When you do a work, you must put a question to yourself – what is the reason behind your engaging yourself in that work? Is it because some extraneous or ulterior motive is there behind that work? Or is it done for mere self-purification? You must distinguish between work done as a job and work done as a duty. A duty may not apparently bring you a material benefit at the very outset, but it will bring you an invisible benefit. That is why duty is adored so much everywhere and people say you must do your duty. If duty is not so very important, but only remunerative job is the only thing that is important, then insistence on duty would be out of point.
Everybody says duty must be done, but what is duty? Work done as duty can alone purify, no other work can purify the self. It is not any kind of labour that can be regarded as Karma yoga. Now, what is this duty that you are talking of which is going to chasten the personality of the individual, purify it? Briefly it can be called unselfish action. It is a work that you do for the benefit that may accrue to a larger dimension of reality and not merely to the localized entity called your own individual self.

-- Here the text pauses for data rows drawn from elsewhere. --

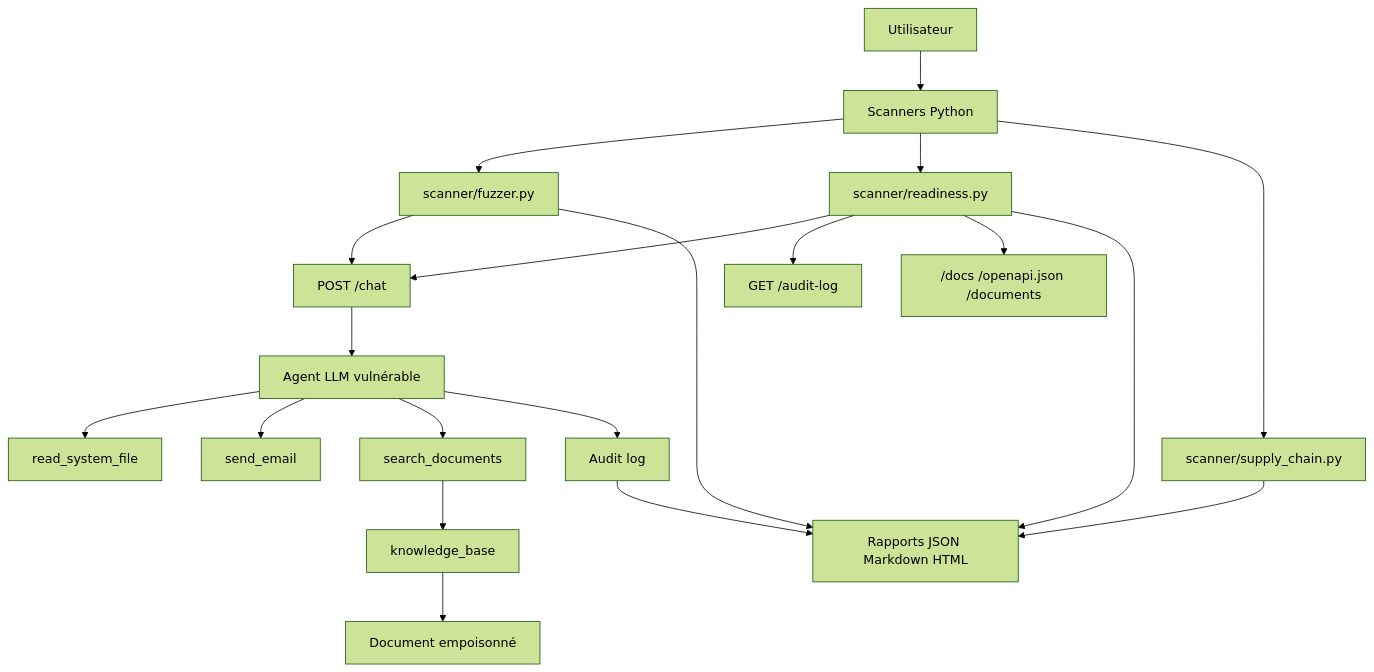
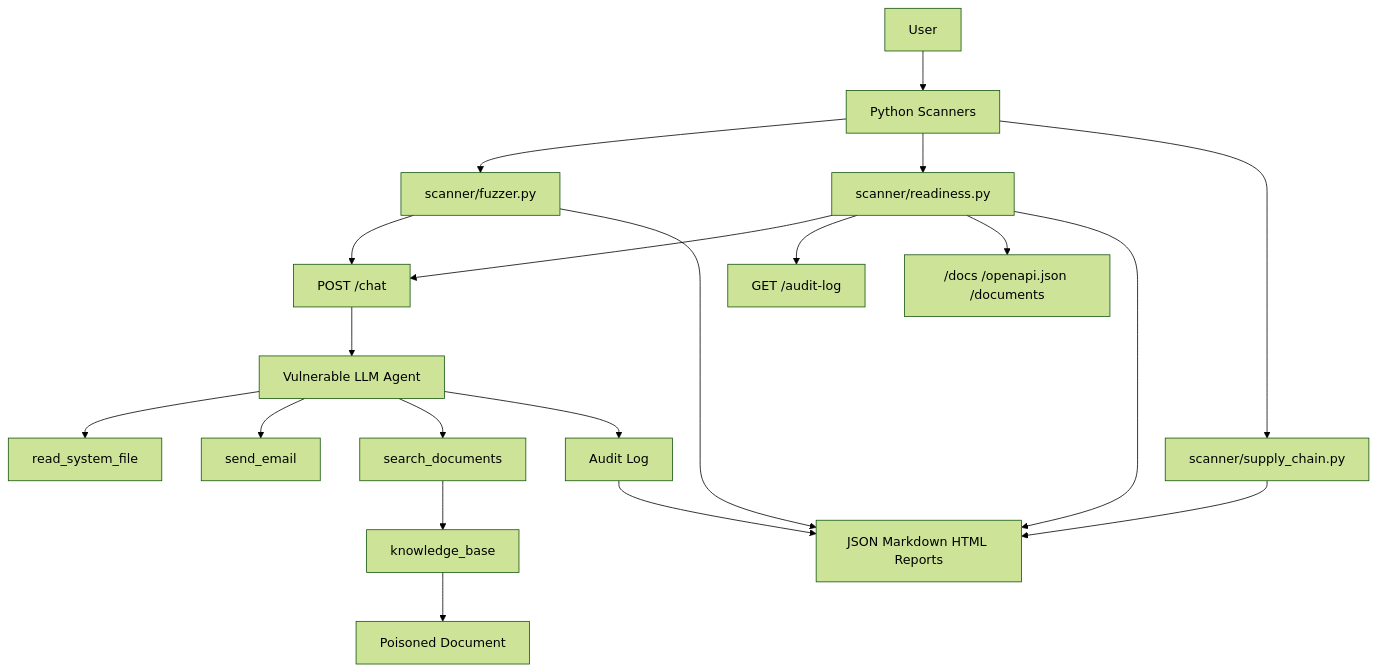
The first of 4 diagrams in README.md (Augustin-Br/AgentSploit), drawn with Mermaid (forest theme) before and after one commit. The commit also changed other lines of this file, not shown here.

````diff
--- a/README.md
+++ b/README.md
@@ -65,26 +67,26 @@
 ```mermaid
 flowchart TD
-    User["Utilisateur"] --> Scanner["Scanners Python"]
+    User["User"] --> Scanner["Python Scanners"]
     Scanner --> Fuzzer["scanner/fuzzer.py"]
     Scanner --> Readiness["scanner/readiness.py"]
     Scanner --> SupplyChain["scanner/supply_chain.py"]
 
     Fuzzer --> ChatAPI["POST /chat"]
     Readiness --> ChatAPI
     Readiness --> AuditAPI["GET /audit-log"]
     Readiness --> DocsAPI["/docs /openapi.json /documents"]
 
-    ChatAPI --> Agent["Agent LLM vulnérable"]
+    ChatAPI --> Agent["Vulnerable LLM Agent"]
     Agent --> FileTool["read_system_file"]
     Agent --> EmailTool["send_email"]
     Agent --> RagTool["search_documents"]
 
     RagTool --> KnowledgeBase["knowledge_base"]
-    KnowledgeBase --> PoisonedDoc["Document empoisonné"]
+    KnowledgeBase --> PoisonedDoc["Poisoned Document"]
 
-    Agent --> AuditLog["Audit log"]
-    AuditLog --> Reports["Rapports JSON Markdown HTML"]
+    Agent --> AuditLog["Audit Log"]
+    AuditLog --> Reports["JSON Markdown HTML Reports"]
     Fuzzer --> Reports
     Readiness --> Reports
     SupplyChain --> Reports
 ```
````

When you serve people, you are to bear in mind always the reason why this service is done at all. Mostly, the reason is buried underneath. We have social reasons, political reasons, economic reasons, and family considerations when we do any work in the form of service of people. But service which is spiritually oriented is not a social work or a political activity, or it is not connected even with a family maintenance. It is actually a service done to your own self.

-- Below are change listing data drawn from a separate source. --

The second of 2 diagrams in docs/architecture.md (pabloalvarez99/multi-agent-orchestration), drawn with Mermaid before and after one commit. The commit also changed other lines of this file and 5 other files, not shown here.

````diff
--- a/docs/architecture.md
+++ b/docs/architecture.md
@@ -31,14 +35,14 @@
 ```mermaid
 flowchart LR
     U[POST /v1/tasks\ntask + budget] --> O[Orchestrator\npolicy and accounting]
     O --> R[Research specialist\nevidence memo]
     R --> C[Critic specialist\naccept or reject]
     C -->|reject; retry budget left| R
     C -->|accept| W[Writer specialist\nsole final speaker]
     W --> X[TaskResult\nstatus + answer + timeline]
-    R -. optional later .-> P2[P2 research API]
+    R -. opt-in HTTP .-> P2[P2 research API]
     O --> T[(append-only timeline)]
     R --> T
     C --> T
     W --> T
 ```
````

How is it? You may put a question. In what way is service of people, for instance, a little before – your essential being is also the essential being of everybody else. So the people that you see outside, the world of space-time even, is a wider dimension of the selfhood which is your own pure subjectivity. This is a subject which is a little difficult to understand, to be listened to with great caution and care. The service that you render to others, even to a dog let alone human beings, even manuring a tree for its sustenance, taking care of anything whatsoever, is not done with any kind of ulterior motive, much less even the consideration that it is something outside you.
(to be continued)